Input for this task section start

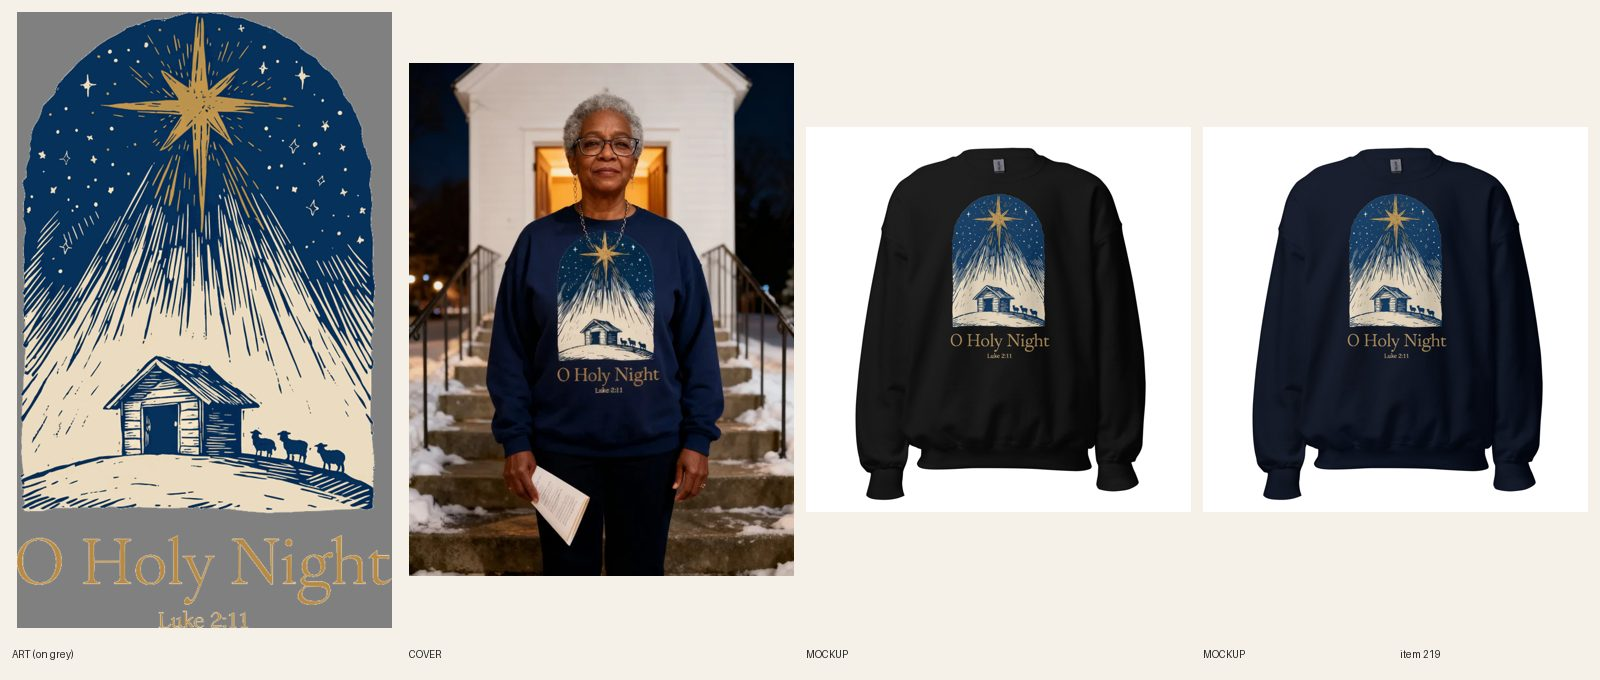
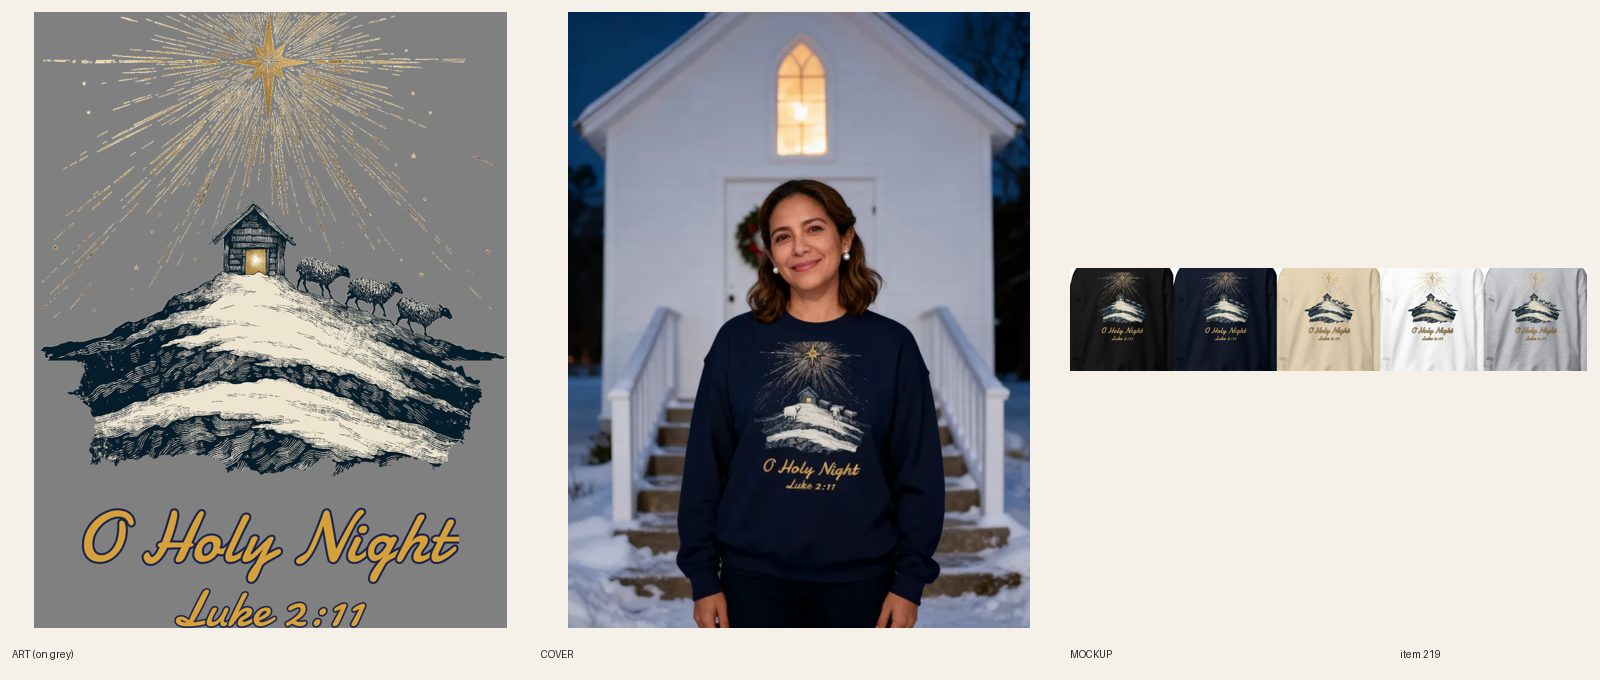
[A] review 216; build 219 O Holy Night crewneck redo (resync running)

diff --git a/src/data/covers.ts b/src/data/covers.ts
@@ -224,7 +224,7 @@ export const covers: Record<string, { src: string; alt: string }> = {
   'womens-christmas-ho-ho-howdy-hoodie': { src: '/covers/womens-christmas-ho-ho-howdy-hoodie.webp', alt: 'Woman in a cowboy hat with a long dark braid in a Navy Ho Ho Howdy cowboy Santa hoodie on a ranch porch with a wreath and hay bales' },
   'womens-christmas-pink-christmas-trees-crewneck-sweatshirt': { src: '/covers/womens-christmas-pink-christmas-trees-crewneck-sweatshirt.webp', alt: 'Woman smiling in front of a gray and peach wall, wearing the light pink Pink Christmas Trees crewneck sweatshirt' },
   'womens-western-howdy-hoodie': { src: '/covers/womens-western-howdy-hoodie.webp', alt: 'Woman in a tan cowgirl hat at a rodeo arena fence at sunset wearing the Howdy navy hoodie with the pink cowgirl hat and steer skull print' },
-  'womens-christmas-o-holy-night-crewneck-sweatshirt': { src: '/covers/womens-christmas-o-holy-night-crewneck-sweatshirt.webp', alt: 'Woman in her late 50s with short grey natural hair and glasses on a chain in a navy O Holy Night crewneck sweatshirt on the snowy steps of a small white church at night, service program in her hand at her side' },
+    'womens-christmas-o-holy-night-crewneck-sweatshirt': { src: '/covers/womens-christmas-o-holy-night-crewneck-sweatshirt.webp', alt: 'Woman in her late 30s with wavy chestnut hair and pearl earrings in a navy O Holy Night crewneck sweatshirt on the snowy steps of a small white church at night' },
   'womens-christmas-lit-up-bow-crewneck-sweatshirt': { src: '/covers/womens-christmas-lit-up-bow-crewneck-sweatshirt.webp', alt: 'Woman in her mid 20s with long dark curls and a gold necklace in a navy All Lit Up bow crewneck sweatshirt in a living room with a lit Christmas tree and bow-topped gifts, hands in her pockets' },
   'unisex-horror-night-shift-oversized-hoodie': { src: '/covers/unisex-horror-night-shift-oversized-hoodie.webp', alt: 'Man and woman in matching black Night Shift oversized hoodies outside a neon-lit small-town movie theater at night' },
   'womens-christmas-christmas-nurse-crewneck-sweatshirt': { src: '/covers/womens-christmas-christmas-nurse-crewneck-sweatshirt.webp', alt: 'Woman in her mid 30s with brown hair in a high ponytail and stud earrings in a cream Nice List Nurse Christmas crewneck sweatshirt in a hospital break room decorated with paper snowflakes and a small tree' },

diff --git a/docs/pipeline/216-christmas-hoodie-hello-winter-snowflakes.md b/docs/pipeline/216-christmas-hoodie-hello-winter-snowflakes.md
@@ -1,4 +1,4 @@
-status: BUILDING [A] 2026-10-17 19:55 UTC
+status: REVIEW
 lane: A
 type: twin
 id: 216
@@ -25,3 +25,4 @@ handle: womens-christmas-hello-winter-snowflakes-hoodie
   2. R4.1: the pale blue disc behind the big snowflake is a background shape. Break it up into scattered snow/worn texture or erase it so the snowflakes are the shape.
   3. R3.1: while you re-letter, the line may take a small twist if one fits (e.g. 'Hello Winter' stays fine as the women's winter line; do not invent a slogan). Re-check light blue art on Sand (R5.3.8).
 - 2026-10-17 19:55 UTC builder [A] REDO 216: (1) R4.1: erased the pale-blue disc (color-keyed large components, no new art). (2) R6.2/R3.7.6: deleted the typeset HELLO WINTER line and set "Hello Winter" in Damion script, navy, 86% of the print width. (3) Reshaped the art for the hoodie: the old file was 3600x5192 at FW 1109 (a width violation, R5.3.2); re-composed the three flakes in a row with re-scattered flecks: 3600x2555 px, printed FW 1650 TOP 0 (about 7.1 in tall, clears the pouch). New Printful file 1088440879. Mockups Sand + Sport Grey read at phone size (navy script and blue flakes read on both). New fal cover (the old one showed the old art): woman (registry 803), Sport Grey hoodie with hood, hands in pocket, Grey mockup as --design, 1 attempt. Copy: art paragraph rewritten (no glow/small spaced capitals), FAQ 5 x 40-60 words incl. Dec 8 order-by, SEO meta. Audit PASS. fal ~$0.03. Printful resync running (12 variants): REVIEW once synced = 12.
+- 2026-10-17 UTC builder [A]: Printful resync complete (12/12 on file 1088440879); REVIEW.

diff --git a/docs/pipeline/219-christmas-o-holy-night-crewneck.md b/docs/pipeline/219-christmas-o-holy-night-crewneck.md
@@ -1,4 +1,4 @@
-status: REDO
+status: BUILDING [A] 2026-10-17 20:40 UTC
 lane: A
 type: twin
 id: 219
@@ -25,3 +25,4 @@ handle: womens-christmas-o-holy-night-crewneck-sweatshirt
   1. R4.1 / R6.2: the arched night-sky panel with a straight bottom edge is a frame/arch shape (the builder flagged it). Twins only from art that passes today's rules: one frameless redraw generation, the star, stable and sheep with the sky breaking up into worn edges, no arch.
   2. R3.7.6: 'O Holy Night' and 'Luke 2:11' are a book serif (typeset). Hand-letter both (vintage hand-drawn serif or script); keep the verse reference readable at phone size.
   The live tee keeps its art (R3.9).
+- 2026-10-17 20:40 UTC builder [A] REDO 219: new frameless art (1 Recraft call, no lettering): gold Star of Bethlehem with thin fading rays, small stable, three sheep on a snowy hill, navy/cream/gold linocut, no arch/panel; the bottom hill's straight cut edges broken with a noise erosion (own script, includes dark linework). 'O Holy Night' and 'Luke 2:11' hand-style script (Damion, gold with navy outline so they read on Navy, Black, Sand, White and Sport Grey). New file 3600x4684 (Printful 1088447320) at FW 1650, TOP 75 (about 14.3 in tall, inside the 16 in area). Mockups checked on all 5 colors (rays faint but readable on Sport Grey). New cover: woman reg 805, navy crewneck, snowy white church steps, 1 attempt. Copy art paragraph and FAQ rewritten (5 x 40-60 words, Dec 8). Resync of 30 variants running (FORCE): REVIEW once the log shows 30/30. fal ~$0.08 (art 0.04 + cover).

diff --git a/docs/intake-log.md b/docs/intake-log.md
@@ -1,5 +1,6 @@
 RUNNING lane C since 2026-10-17 19:50 UTC
 2026-10-17 19:42 UTC — [H] Helper run: Telegram inbox empty (getUpdates returned nothing, nothing to consume). Audit (347 products): 8 ERRORs, all price format (./. should be ./-), left for builders; 16 warnings left alone; no meta, SEO or collection errors to fix. Category check (one-time rule, still checking): 0 products without a category (positive control: unisex-halloween-midnight-feature-graphic-tee returns aa-1-13-8). Site freshness: mens-gym-sisyphus-had-bad-programming-graphic-tee, womens-football-mom-promised-to-behave-graphic-tee, womens-bookish-do-not-sell-my-books-crewneck-sweatshirt all 200. Stuck check: none (no BUILDING item older than 3h; all lane locks under 20 min old). Daily summary not due (sent 12:44 UTC). Lock released.
+2026-10-17 19:52 UTC — [A] REVIEW #216 Hello Winter hoodie (REDO fixed: disc erased, script re-lettered, reshaped to FW 1650, new cover).
 2026-10-17 19:48 UTC — [A] REVIEW #205 North Woods Moose hoodie (REDO fixed: re-lettered, new cover, resynced 12/12).
 2026-10-17 19:49 UTC — [E] REVIEW #443 Mothman Light Sleeper hoodie (DRAFT gid 15363700719920, synced 12/12, fal cover 1 image).
 RUNNING lane A since 2026-10-17 19:29 UTC

diff --git a/docs/model-registry.md b/docs/model-registry.md
@@ -586,3 +586,4 @@ Rows 11–43 were re-pointed on 2026-10-08 when the briefs were rewritten from d
 | 802 | Black woman, mid 30s, natural curls under a cream knit beanie, small gold hoops | USED 2026-10-17 — #205 North Woods Moose hoodie cover redo (with #801) |
 | 803 | Korean-American woman, late 20s, sleek black bob with wispy bangs, small pearl studs | USED 2026-10-17 — #216 Hello Winter hoodie cover redo (seedream, 1 attempt) |
 | 804 | Native Hawaiian woman, early 30s, long dark hair in a single braid, small gold hoops, tan cowboy hat | USED 2026-10-17 — #217 Ho Ho Howdy hoodie cover redo (seedream, 2 attempts: try 1 hair covered the first H; try 2 kept, braid just touches the H edge, Santa's face soft) |
+| 805 | Colombian woman, late 30s, shoulder-length wavy chestnut hair, small pearl earrings | USED 2026-10-17 — #219 O Holy Night crewneck cover redo (seedream, 1 attempt) |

Input for this task section end

- Problem details -
The answer should contain only the lines from the beginning of the material above through the line with "alt: 'Woman smiling", retyped exactly, with the pictures removed.

- Solution for this exercise -
[A] review 216; build 219 O Holy Night crewneck redo (resync running)

diff --git a/src/data/covers.ts b/src/data/covers.ts
@@ -224,7 +224,7 @@ export const covers: Record<string, { src: string; alt: string }> = {
   'womens-christmas-ho-ho-howdy-hoodie': { src: '/covers/womens-christmas-ho-ho-howdy-hoodie.webp', alt: 'Woman in a cowboy hat with a long dark braid in a Navy Ho Ho Howdy cowboy Santa hoodie on a ranch porch with a wreath and hay bales' },
   'womens-christmas-pink-christmas-trees-crewneck-sweatshirt': { src: '/covers/womens-christmas-pink-christmas-trees-crewneck-sweatshirt.webp', alt: 'Woman smiling in front of a gray and peach wall, wearing the light pink Pink Christmas Trees crewneck sweatshirt' },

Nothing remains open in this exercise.